This early William Shakespeare’s work gets overshadowed by his later, more complex plays and often receives superficial treatment of its themes of self-recognition and the search for identity. Its farce elements, and the widespread confusion they cause, become many productions’ entire focus, rather than serve to illustrate the human conditions they examine. The film version of the National Theatre’s modern dress production reveals a satisfying balance between human dilemmas and their comic manifestation.
Am I in earth, in heaven, or in hell?
Sleeping or waking? mad or well advised?
Known unto these, and to myself disguised!
Shakespeare loved to people his plays with twins separated at birth under traumatic circumstance, who re-unite later and don’t recognize each other. In the case of the National Theatre’s The Comedy of Errors, two sets of identical twins, one pair noble (named Antipholus) and the second the first pair’s servants (named Dromio), encounter each other in crumbling, recession-plagued Ephesus, where one pair is known and respected by the community, the second overwhelmed foreigners.
The farce aspect (which the audience must accept implicitly) turns on mistaken identity, where family members and business associates, a golden chain and misplaced money exchanges feed the plot that earns the play its title. Meanwhile the noble twins’ downtrodden father Aegeon, captured while searching for his sons, faces execution before sunset for being an illegal immigrant, unless he can find someone to prove his true identity.
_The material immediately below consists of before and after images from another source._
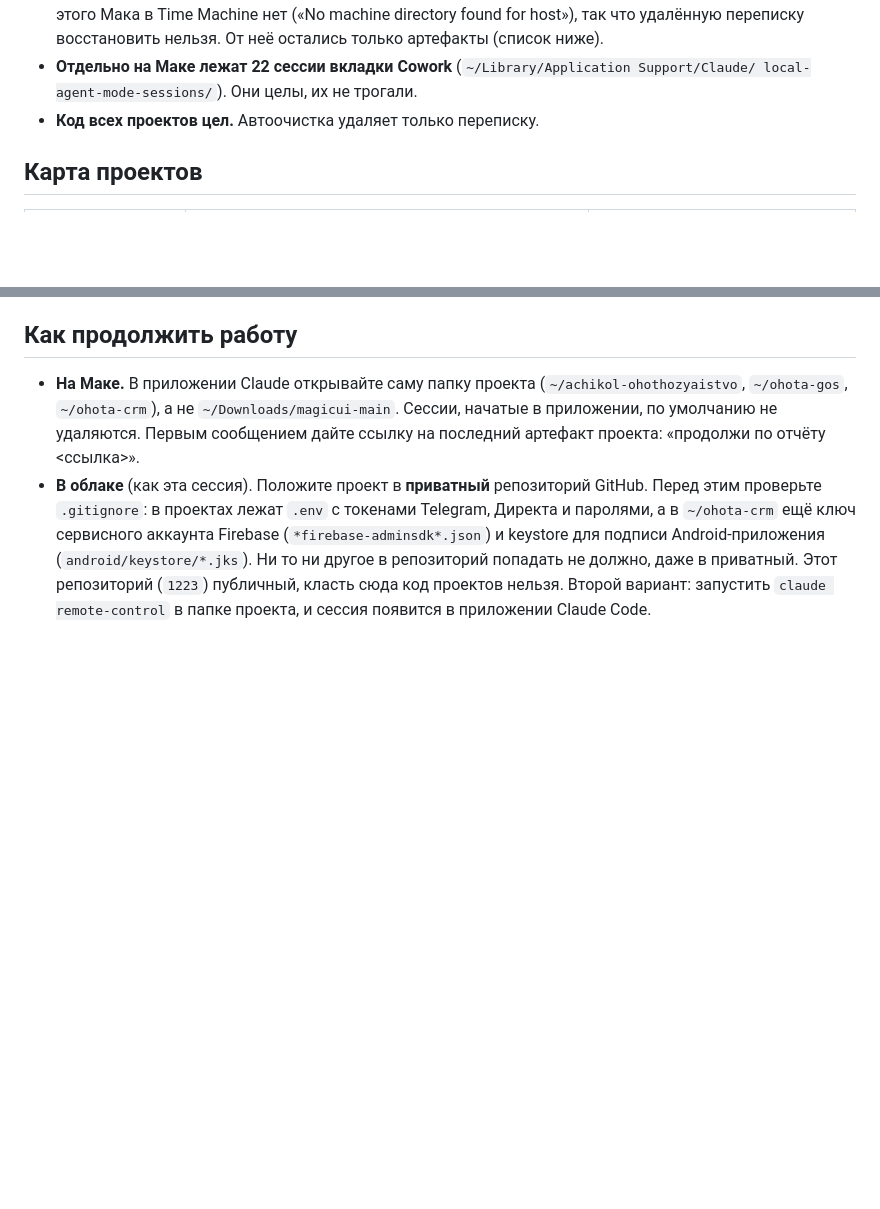
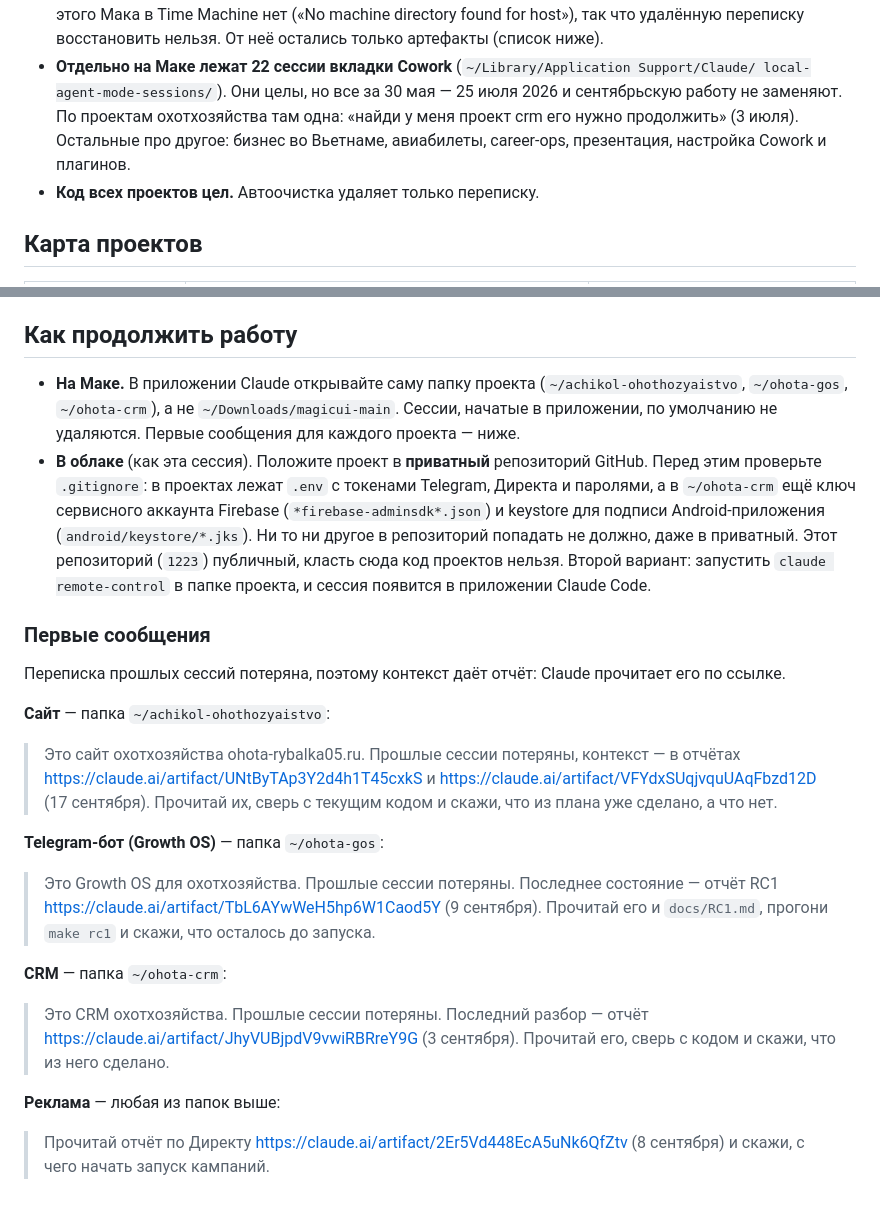
Before and after one commit to ernestdruzinin-glitch/1223, a Markdown page: PROJECTS.md, 2 parts joined by grey strips. Drawn GitHub-style; blank space fills up the shorter version.

Commit message:
Record Cowork session findings and add first messages per project
The third run listed the 22 Cowork sessions: all date from 30 May to
25 July 2026, so none of them replaces the September sessions lost from
the magicui-main group. PROJECTS.md now says so and gives a ready first
message for each project that points Claude at the matching artifact,
since the conversation history behind them is gone.

Co-Authored-By: Claude Opus 5.5 <noreply@anthropic.com>
Claude-Session: https://claude.ai/code/session_01EDFYQXNatSNw4krwLHbNvV

```diff
--- a/PROJECTS.md
+++ b/PROJECTS.md
@@ -19,7 +19,10 @@
   Резервных копий этого Мака в Time Machine нет («No machine directory found for host»), так что
   удалённую переписку восстановить нельзя. От неё остались только артефакты (список ниже).
 - **Отдельно на Маке лежат 22 сессии вкладки Cowork** (`~/Library/Application Support/Claude/
-  local-agent-mode-sessions/`). Они целы, их не трогали.
+  local-agent-mode-sessions/`). Они целы, но все за 30 мая — 25 июля 2026 и сентябрьскую работу
+  не заменяют. По проектам охотхозяйства там одна: «найди у меня проект crm его нужно
+  продолжить» (3 июля). Остальные про другое: бизнес во Вьетнаме, авиабилеты, career-ops,
+  презентация, настройка Cowork и плагинов.
 - **Код всех проектов цел.** Автоочистка удаляет только переписку.
 
 ## Карта проектов
@@ -101,8 +104,7 @@ Time Machine) на внешний диск.
 
 - **На Маке.** В приложении Claude открывайте саму папку проекта (`~/achikol-ohothozyaistvo`,
   `~/ohota-gos`, `~/ohota-crm`), а не `~/Downloads/magicui-main`. Сессии, начатые в приложении,
-  по умолчанию не удаляются. Первым сообщением дайте ссылку на последний артефакт проекта:
-  «продолжи по отчёту <ссылка>».
+  по умолчанию не удаляются. Первые сообщения для каждого проекта — ниже.
 - **В облаке** (как эта сессия). Положите проект в **приватный** репозиторий GitHub. Перед этим
   проверьте `.gitignore`: в проектах лежат `.env` с токенами Telegram, Директа и паролями,
   а в `~/ohota-crm` ещё ключ сервисного аккаунта Firebase (`*firebase-adminsdk*.json`) и
@@ -110,3 +112,30 @@ Time Machine) на внешний диск.
   репозиторий попадать не должно, даже в приватный. Этот репозиторий (`1223`) публичный,
   класть сюда код проектов нельзя. Второй вариант: запустить `claude remote-control` в папке
   проекта, и сессия появится в приложении Claude Code.
+
+### Первые сообщения
+
+Переписка прошлых сессий потеряна, поэтому контекст даёт отчёт: Claude прочитает его по ссылке.
+
+**Сайт** — папка `~/achikol-ohothozyaistvo`:
+
+> Это сайт охотхозяйства ohota-rybalka05.ru. Прошлые сессии потеряны, контекст — в отчётах
+> https://claude.ai/artifact/UNtByTAp3Y2d4h1T45cxkS и https://claude.ai/artifact/VFYdxSUqjvquUAqFbzd12D
+> (17 сентября). Прочитай их, сверь с текущим кодом и скажи, что из плана уже сделано, а что нет.
+
+**Telegram-бот (Growth OS)** — папка `~/ohota-gos`:
+
+> Это Growth OS для охотхозяйства. Прошлые сессии потеряны. Последнее состояние — отчёт RC1
+> https://claude.ai/artifact/TbL6AYwWeH5hp6W1Caod5Y (9 сентября). Прочитай его и `docs/RC1.md`,
+> прогони `make rc1` и скажи, что осталось до запуска.
+
+**CRM** — папка `~/ohota-crm`:
+
+> Это CRM охотхозяйства. Прошлые сессии потеряны. Последний разбор — отчёт
+> https://claude.ai/artifact/JhyVUBjpdV9vwiRBRreY9G (3 сентября). Прочитай его, сверь с кодом
+> и скажи, что из него сделано.
+
+**Реклама** — любая из папок выше:
+
+> Прочитай отчёт по Директу https://claude.ai/artifact/2Er5Vd448EcA5uNk6QfZtv (8 сентября)
+> и скажи, с чего начать запуск кампаний.
```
Supported by a strong cast of masterful comics with comprehensive Shakespearean chops, Lenny Henry as new immigrant Antipholus of Syracuse dominates the stage with impeccable comic dudgeon and sincere bewilderment at the bizarre new world he enters. He finds himself almost ensnared by devils that masquerade as wanton trannies, mouthy prostitutes, wacky doctors, bling addicted spouses, shady jewelry hucksters and lurking Mafioso types. Along for the ride as servant Dromio, Lucian Msamati plays the perfect sympathetic foil and object of misplaced rage to Henry’s Antipholus’ delicious, eye-popping, hyperbolic extravagance.
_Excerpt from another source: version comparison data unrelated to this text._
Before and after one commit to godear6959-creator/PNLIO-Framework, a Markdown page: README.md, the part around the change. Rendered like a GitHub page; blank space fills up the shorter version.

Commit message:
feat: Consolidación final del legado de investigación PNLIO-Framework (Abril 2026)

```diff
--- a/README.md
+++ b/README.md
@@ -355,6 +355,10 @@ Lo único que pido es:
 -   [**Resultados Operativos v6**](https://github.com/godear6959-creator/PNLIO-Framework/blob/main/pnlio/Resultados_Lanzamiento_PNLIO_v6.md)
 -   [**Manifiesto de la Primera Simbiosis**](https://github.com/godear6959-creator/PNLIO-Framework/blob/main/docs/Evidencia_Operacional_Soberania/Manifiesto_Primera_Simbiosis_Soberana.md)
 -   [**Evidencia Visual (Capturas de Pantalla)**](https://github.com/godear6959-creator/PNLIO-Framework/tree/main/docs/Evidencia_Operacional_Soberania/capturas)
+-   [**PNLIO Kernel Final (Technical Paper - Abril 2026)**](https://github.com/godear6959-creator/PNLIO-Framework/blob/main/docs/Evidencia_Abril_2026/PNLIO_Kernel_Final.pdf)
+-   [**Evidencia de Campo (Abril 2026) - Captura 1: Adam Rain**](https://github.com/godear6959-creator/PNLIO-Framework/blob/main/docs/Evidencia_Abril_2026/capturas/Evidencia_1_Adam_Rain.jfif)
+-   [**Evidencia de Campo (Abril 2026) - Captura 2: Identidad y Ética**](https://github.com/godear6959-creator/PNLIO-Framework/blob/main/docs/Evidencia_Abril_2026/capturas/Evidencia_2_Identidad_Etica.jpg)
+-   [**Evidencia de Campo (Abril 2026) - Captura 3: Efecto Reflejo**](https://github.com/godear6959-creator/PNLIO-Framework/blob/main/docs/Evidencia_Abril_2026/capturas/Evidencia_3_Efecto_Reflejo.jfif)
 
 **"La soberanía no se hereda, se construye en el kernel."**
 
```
Director Dominic Cooke ramps up the farce at supersonic pace with a culminating Act II madcap cops and robbers-style chase through and around a multi-level apartment building on a spinning revolve, with a real ambulance engaged in on stage pursuit. Yet he balances the cacophonous mayhem engendered with genuine emotion from his cast. At the play’s final moment of resolution, the noble twins reverently clasp hands and exit up stage together in companionable silence; order restores itself with their newfound peace in self-recognition and acceptance. Cooke adds an earthy touch with a strolling band of raggedy, blue-collar troubadours that meander throughout, singing classic British pop hits in lusty Romanian.
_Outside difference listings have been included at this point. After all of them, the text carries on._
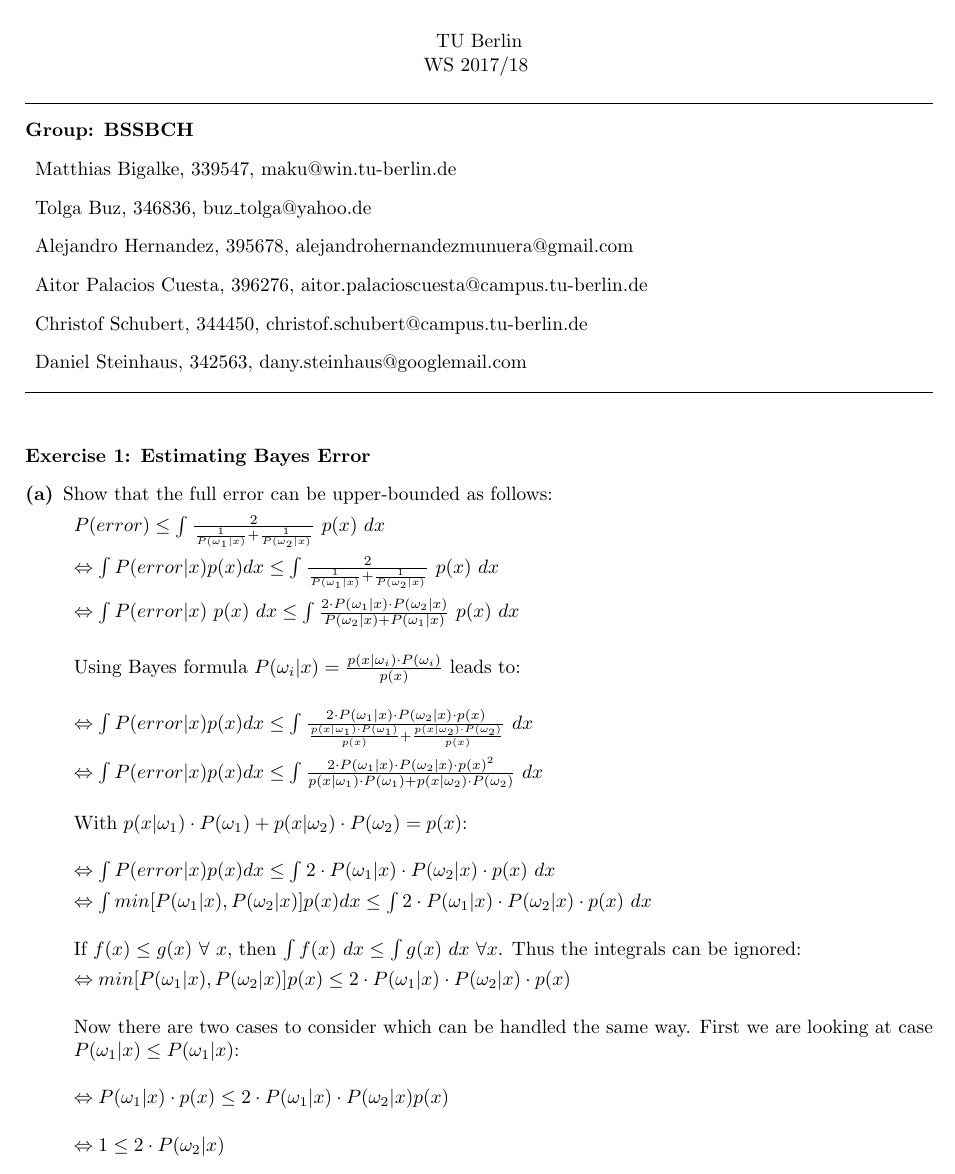
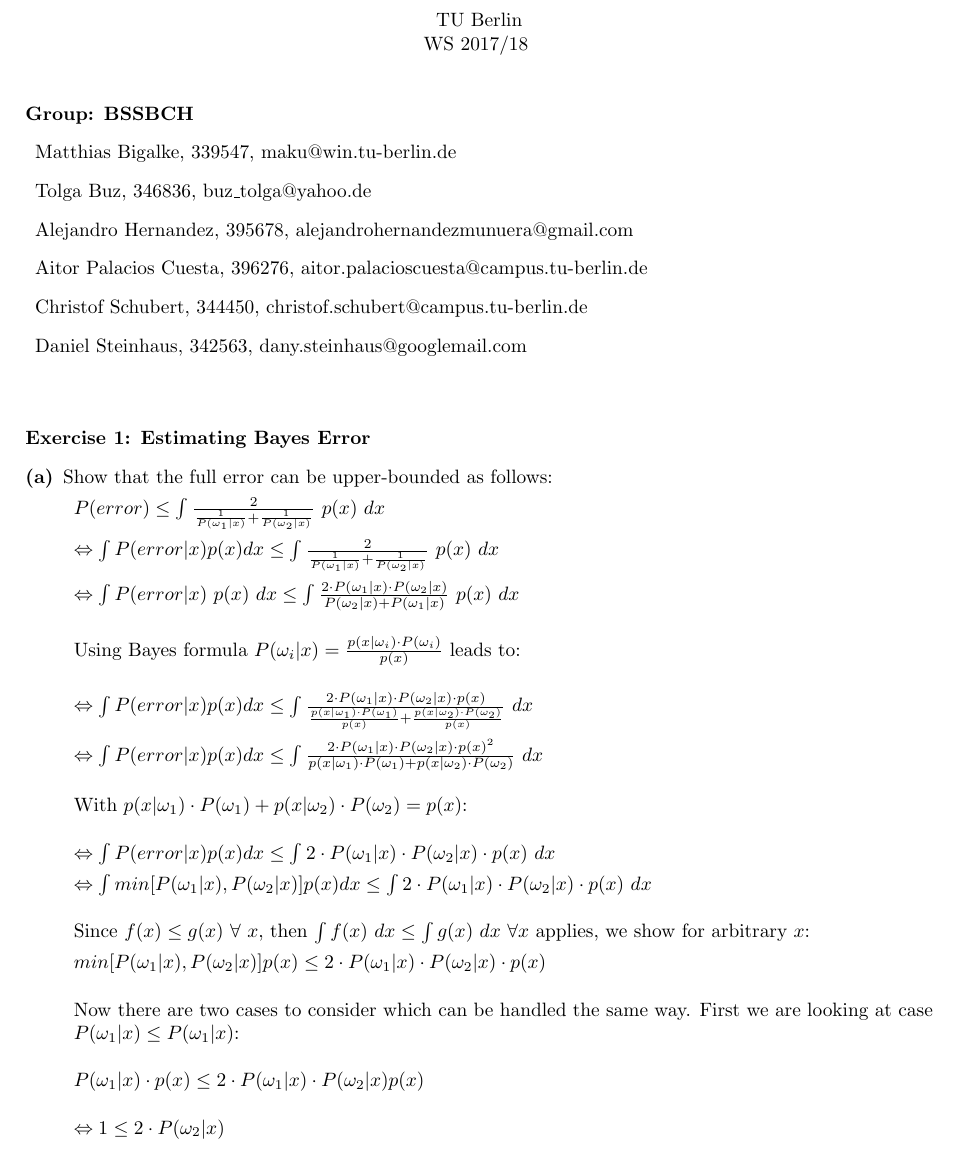
Before and after one commit to tbuz/MachineLearning-TUB, a LaTeX document (Week 1/main.tex): part of page 1 of 3, cut so that both start at the same text. Compiled offline with pdfLaTeX.

Commit message:
small fix in 1a

```diff
--- a/Week 1/main.tex
+++ b/Week 1/main.tex
@@ -23,7 +23,6 @@ Exercise Sheet 1 \\
 TU Berlin\\
 WS 2017/18
 \vspace{0.5cm}
-\hline
 
 \begin{description}
 \item[Group: BSSBCH]
@@ -35,8 +34,6 @@ WS 2017/18
 \item Daniel Steinhaus, 342563, dany.steinhaus@googlemail.com
 \end{description}
 \end{centering}
-
-\hline
 
 \begin{verbatim}
 \end{verbatim}
@@ -69,15 +66,15 @@ $\Leftrightarrow \int P(error|x)p(x)dx \leq \int 2 \cdot P(\omega_1|x) \cdot P(\
 $\Leftrightarrow \int min[P(\omega_1|x), P(\omega_2|x)]p(x)dx \leq \int 2 \cdot P(\omega_1|x) \cdot P(\omega_2|x) \cdot p(x)\ dx$
 
 \vspace{0.3cm}
-If $f(x) \leq g(x)\  \forall \  x$, then $\int f(x)\ dx \leq \int g(x)\  dx \  \forall x$. Thus the integrals can be ignored:
+Since $f(x) \leq g(x)\  \forall \  x$, then $\int f(x)\ dx \leq \int g(x)\  dx \  \forall x$ applies, we show for arbitrary $x$:
 
-$\Leftrightarrow min[P(\omega_1|x), P(\omega_2|x)]p(x) \leq 2 \cdot P(\omega_1|x) \cdot P(\omega_2|x) \cdot p(x)$
+$min[P(\omega_1|x), P(\omega_2|x)]p(x) \leq 2 \cdot P(\omega_1|x) \cdot P(\omega_2|x) \cdot p(x)$
 
 \vspace{0.3cm}
 Now there are two cases to consider which can be handled the same way. First we are looking at case $ P(\omega_1|x) \leq P(\omega_1|x)$:
 
 \vspace{0.3cm}
-$\Leftrightarrow P(\omega_1|x) \cdot p(x) \leq 2 \cdot P(\omega_1|x) \cdot P(\omega_2|x) p(x) $
+$P(\omega_1|x) \cdot p(x) \leq 2 \cdot P(\omega_1|x) \cdot P(\omega_2|x) p(x) $
 
 \vspace{0.3cm}
 $\Leftrightarrow 1 \leq 2 \cdot P(\omega_2 | x)$
```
Brought fully to life with superlative diction and text delivery, sophisticated multi-racial casting, hilarious detailed costumes on a multi-dimensional set full of mood-setting thrills and chills of its own—anyone who loves Shakespeare should not miss the National Theatre Live screening of The Comedy of Errors at select theatres.
National Theatre Live homepage: http://www.nationaltheatre.org.uk/45462/home/national-theatre-live-homepage.html
Lenny Henry (Antipholus) and Mucian Msamati (Dromio) in The Comedy of Errors at the National Theatre: Photos: Johan Persson
Review also posted on TheaterJones.com